Messier 40

Observation Notes:

I wasn’t planning on doing a full-blown observation and sketch of M40 when I did. Which is to say: at the All Arizona Messier Marathon. I hadn’t done any research on it before heading 250 miles south to Arizona City. When the time came to find it, I realized all too late that my star atlas didn’t have it marked, and the rough finder chart I was using just plopped me in the general vicinity. Well, there are several double-star candidates in the area, folks. I didn’t know which was which. I kept panning around the area thinking ‘Oy, one of these doubles has got to jump out at me right?” After listening to me gripe about it for going on a half hour, my observing neighbor, John Moschinger, slewed over to it. I had a look through his scope and Telrad finder, but I just wasn’t 100% certain.

So I horsed around with it for another twenty minutes, when out of the darkness, a figure appeared, silhouetted by the Tucson light dome. The figure sounded an awful lot like Don Machholz. I announced to the figure that sounded like Don Machholz that M40 was about to whup me. The figure offered to take a look, so I re-centered the view and he confirmed that yup, I had M40 in the view. He described which double star was the real deal. So I took a look, and precisely centered on what he had described. He took another look and said I had it. BAM! So you know what he says next, right? “Oh by the way, I’m Don Machholz.” …to which I said, “Yeah, I kinda figured, Don. It’s me, Jeremy Perez from Flagstaff…(the geek who took a picture of you and Brent earlier)…Uhm…Thanks man, you made my night!
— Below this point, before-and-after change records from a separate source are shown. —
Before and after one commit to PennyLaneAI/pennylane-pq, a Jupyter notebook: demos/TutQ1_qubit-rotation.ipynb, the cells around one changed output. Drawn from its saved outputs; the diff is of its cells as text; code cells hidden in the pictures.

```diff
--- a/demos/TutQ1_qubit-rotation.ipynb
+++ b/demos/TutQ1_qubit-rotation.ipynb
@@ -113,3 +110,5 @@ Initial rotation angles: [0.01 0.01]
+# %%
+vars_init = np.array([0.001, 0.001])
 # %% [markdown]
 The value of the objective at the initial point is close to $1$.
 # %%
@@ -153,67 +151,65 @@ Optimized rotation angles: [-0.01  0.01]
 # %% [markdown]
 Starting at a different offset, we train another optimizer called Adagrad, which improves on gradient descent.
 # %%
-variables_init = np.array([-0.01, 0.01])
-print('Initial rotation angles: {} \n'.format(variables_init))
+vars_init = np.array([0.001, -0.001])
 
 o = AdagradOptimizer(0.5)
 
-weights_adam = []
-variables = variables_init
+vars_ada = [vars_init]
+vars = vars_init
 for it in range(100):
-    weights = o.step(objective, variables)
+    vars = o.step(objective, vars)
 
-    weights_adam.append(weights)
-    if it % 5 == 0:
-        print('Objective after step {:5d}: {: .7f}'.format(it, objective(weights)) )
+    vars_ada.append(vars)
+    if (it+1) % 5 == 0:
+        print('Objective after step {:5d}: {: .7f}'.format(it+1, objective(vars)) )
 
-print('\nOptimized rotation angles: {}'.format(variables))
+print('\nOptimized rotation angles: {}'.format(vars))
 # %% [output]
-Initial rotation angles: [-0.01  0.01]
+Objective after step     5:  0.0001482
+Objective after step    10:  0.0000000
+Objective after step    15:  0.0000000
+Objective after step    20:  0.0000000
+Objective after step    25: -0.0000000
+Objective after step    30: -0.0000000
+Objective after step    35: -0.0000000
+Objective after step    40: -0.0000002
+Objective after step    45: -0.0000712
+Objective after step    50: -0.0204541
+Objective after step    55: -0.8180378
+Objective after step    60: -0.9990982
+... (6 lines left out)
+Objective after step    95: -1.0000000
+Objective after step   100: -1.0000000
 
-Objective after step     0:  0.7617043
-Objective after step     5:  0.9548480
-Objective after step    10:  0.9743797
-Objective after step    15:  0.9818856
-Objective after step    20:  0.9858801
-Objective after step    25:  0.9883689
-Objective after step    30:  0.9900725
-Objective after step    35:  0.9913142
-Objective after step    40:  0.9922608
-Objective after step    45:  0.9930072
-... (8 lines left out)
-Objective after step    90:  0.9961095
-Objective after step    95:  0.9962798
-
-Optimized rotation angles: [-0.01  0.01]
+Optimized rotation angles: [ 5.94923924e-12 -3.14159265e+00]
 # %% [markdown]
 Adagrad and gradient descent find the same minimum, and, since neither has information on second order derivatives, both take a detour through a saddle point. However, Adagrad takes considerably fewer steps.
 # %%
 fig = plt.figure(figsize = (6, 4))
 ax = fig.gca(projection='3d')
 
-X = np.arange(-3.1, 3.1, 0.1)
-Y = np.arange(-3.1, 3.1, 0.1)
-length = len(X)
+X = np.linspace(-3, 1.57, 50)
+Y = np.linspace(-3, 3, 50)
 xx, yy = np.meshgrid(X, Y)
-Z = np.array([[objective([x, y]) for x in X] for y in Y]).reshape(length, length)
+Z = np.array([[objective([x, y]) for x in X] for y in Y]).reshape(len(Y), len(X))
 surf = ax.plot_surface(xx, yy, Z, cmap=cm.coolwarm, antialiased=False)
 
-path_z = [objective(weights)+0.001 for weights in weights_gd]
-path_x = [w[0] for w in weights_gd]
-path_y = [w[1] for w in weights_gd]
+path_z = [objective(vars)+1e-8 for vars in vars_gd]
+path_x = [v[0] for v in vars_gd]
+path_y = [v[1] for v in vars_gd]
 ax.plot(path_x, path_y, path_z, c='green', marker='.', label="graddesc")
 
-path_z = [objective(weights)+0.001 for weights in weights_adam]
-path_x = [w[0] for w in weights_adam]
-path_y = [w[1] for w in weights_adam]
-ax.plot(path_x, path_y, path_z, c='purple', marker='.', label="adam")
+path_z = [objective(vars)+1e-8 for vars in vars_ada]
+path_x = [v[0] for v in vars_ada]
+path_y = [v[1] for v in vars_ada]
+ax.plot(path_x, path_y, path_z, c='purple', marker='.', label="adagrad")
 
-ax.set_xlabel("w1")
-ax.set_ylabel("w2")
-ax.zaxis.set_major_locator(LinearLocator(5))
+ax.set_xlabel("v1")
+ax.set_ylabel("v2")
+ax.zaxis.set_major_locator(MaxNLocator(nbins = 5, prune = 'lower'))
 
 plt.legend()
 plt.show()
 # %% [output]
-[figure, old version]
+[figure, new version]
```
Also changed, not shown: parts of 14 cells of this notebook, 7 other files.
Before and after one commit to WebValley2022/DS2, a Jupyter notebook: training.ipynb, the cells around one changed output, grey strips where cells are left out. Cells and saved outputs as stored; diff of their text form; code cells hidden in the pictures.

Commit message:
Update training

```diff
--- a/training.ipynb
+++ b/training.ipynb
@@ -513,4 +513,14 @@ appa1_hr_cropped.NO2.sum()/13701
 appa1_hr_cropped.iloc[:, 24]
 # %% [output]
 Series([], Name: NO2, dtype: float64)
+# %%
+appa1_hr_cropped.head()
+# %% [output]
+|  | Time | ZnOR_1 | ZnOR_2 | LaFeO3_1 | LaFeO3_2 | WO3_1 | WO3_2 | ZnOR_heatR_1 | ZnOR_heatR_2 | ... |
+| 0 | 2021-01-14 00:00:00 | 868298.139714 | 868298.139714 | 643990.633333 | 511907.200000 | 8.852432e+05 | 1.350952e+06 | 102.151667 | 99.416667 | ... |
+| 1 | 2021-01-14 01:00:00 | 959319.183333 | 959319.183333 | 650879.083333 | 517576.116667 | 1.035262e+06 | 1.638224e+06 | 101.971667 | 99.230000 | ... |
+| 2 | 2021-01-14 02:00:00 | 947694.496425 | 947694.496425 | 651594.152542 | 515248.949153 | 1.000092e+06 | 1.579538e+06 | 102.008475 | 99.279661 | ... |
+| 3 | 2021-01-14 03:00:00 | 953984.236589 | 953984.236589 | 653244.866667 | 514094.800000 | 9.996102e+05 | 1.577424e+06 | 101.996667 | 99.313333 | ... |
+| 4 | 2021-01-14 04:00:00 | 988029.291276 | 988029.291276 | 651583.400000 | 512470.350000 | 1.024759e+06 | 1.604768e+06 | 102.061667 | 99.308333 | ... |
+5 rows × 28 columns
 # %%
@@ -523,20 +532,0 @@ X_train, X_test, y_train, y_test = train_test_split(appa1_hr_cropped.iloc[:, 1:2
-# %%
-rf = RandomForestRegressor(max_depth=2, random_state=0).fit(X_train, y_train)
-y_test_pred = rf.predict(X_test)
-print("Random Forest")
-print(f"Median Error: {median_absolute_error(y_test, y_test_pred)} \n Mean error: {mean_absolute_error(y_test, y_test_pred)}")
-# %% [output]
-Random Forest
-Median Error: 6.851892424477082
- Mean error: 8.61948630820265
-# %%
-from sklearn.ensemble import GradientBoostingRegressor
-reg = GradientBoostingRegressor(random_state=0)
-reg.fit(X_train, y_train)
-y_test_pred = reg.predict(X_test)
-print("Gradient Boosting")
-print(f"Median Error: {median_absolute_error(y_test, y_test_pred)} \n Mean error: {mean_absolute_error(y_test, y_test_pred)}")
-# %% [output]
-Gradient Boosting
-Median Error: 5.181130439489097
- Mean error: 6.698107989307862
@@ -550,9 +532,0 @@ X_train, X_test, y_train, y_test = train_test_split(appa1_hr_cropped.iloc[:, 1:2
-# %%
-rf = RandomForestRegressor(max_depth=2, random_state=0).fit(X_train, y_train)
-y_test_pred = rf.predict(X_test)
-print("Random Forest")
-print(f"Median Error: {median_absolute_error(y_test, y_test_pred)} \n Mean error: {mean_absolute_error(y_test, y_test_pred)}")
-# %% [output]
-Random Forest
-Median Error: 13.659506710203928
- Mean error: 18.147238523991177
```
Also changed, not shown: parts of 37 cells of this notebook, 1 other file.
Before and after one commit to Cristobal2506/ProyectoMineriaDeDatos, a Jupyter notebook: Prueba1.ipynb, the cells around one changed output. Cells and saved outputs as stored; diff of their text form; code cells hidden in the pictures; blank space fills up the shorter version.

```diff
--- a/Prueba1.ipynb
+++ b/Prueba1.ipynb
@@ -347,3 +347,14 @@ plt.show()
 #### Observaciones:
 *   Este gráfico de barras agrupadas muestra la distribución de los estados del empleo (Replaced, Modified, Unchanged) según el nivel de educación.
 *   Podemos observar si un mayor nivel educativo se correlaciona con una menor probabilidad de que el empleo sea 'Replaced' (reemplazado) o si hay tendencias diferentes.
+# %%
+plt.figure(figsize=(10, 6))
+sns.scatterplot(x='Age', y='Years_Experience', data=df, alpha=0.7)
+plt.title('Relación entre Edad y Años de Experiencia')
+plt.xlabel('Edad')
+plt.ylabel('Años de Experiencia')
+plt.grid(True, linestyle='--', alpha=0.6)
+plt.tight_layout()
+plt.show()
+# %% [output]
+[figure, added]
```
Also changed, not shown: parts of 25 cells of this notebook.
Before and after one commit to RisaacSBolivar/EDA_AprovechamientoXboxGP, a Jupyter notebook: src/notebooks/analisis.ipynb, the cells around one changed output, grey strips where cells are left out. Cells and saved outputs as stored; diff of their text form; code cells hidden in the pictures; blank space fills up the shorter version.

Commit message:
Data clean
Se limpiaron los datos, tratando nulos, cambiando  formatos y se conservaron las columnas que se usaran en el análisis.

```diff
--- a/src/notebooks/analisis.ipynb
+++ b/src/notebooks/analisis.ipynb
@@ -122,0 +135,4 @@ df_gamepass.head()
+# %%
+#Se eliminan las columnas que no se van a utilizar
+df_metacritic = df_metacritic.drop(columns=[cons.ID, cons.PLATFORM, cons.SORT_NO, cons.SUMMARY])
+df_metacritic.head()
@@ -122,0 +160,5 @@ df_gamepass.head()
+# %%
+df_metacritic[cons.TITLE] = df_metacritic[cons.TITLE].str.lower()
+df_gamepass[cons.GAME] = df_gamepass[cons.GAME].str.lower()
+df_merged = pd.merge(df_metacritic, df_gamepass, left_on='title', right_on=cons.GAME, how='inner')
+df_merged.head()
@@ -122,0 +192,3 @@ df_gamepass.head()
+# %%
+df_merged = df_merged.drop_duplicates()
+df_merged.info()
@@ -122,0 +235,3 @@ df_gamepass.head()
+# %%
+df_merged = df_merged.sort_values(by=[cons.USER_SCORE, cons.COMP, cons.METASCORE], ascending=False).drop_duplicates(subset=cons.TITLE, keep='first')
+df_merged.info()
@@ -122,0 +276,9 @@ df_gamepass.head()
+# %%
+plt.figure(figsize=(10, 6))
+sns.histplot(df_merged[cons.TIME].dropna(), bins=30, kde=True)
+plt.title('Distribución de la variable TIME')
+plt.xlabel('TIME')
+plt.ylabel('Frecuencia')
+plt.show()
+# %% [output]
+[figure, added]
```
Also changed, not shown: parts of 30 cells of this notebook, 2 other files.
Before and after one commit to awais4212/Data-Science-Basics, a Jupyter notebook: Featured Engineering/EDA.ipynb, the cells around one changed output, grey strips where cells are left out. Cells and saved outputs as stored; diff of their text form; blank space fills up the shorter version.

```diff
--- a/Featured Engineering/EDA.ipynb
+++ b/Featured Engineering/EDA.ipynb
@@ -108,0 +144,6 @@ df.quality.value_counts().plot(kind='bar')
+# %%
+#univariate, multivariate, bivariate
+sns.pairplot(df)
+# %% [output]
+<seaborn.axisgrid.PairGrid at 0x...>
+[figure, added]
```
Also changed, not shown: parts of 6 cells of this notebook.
Thankyou thankyou thankyou!“.

So anyway, I couldn’t move on without sketching that crafty pair of stars. (See the double dead-center in the sketch.)


This double star was catalogued by Charles Messier in 1764. He found it while searching for a nebula that was wrongly reported in the area by Johann Hevelius. The two stars are currently separated by 49″. The latest data on the pair, according to Richard L. Nugent concludes that they are an optical pair of stars, rather than gravitationally bound.

Subject M40 (WNC 4)
Classification Double Star
Position* Ursa Major [RA: 12:22:16.1 / Dec: +58:05:04]
Separation* 49″/
Brightness* 9.0/9.3
Date/Time March 25, 2006 – 11:00 PM
(March 26, 2005 – 06:00 UT)
Observing Loc. Farnsworth Ranch, Arizona City, AZ
Instrument Orion SVP 6LT Reflector (150 mm dia./1200 mm F/L)
Eyepieces/Mag. 32 mm (37.5X)
Conditions Partly Cloudy, Breezy, 61°F
Seeing 3/10
Transparency Mag 6.0+ NELM
*Sources Orion’s The Sky Software
NGC/IC Project

*Based on published data.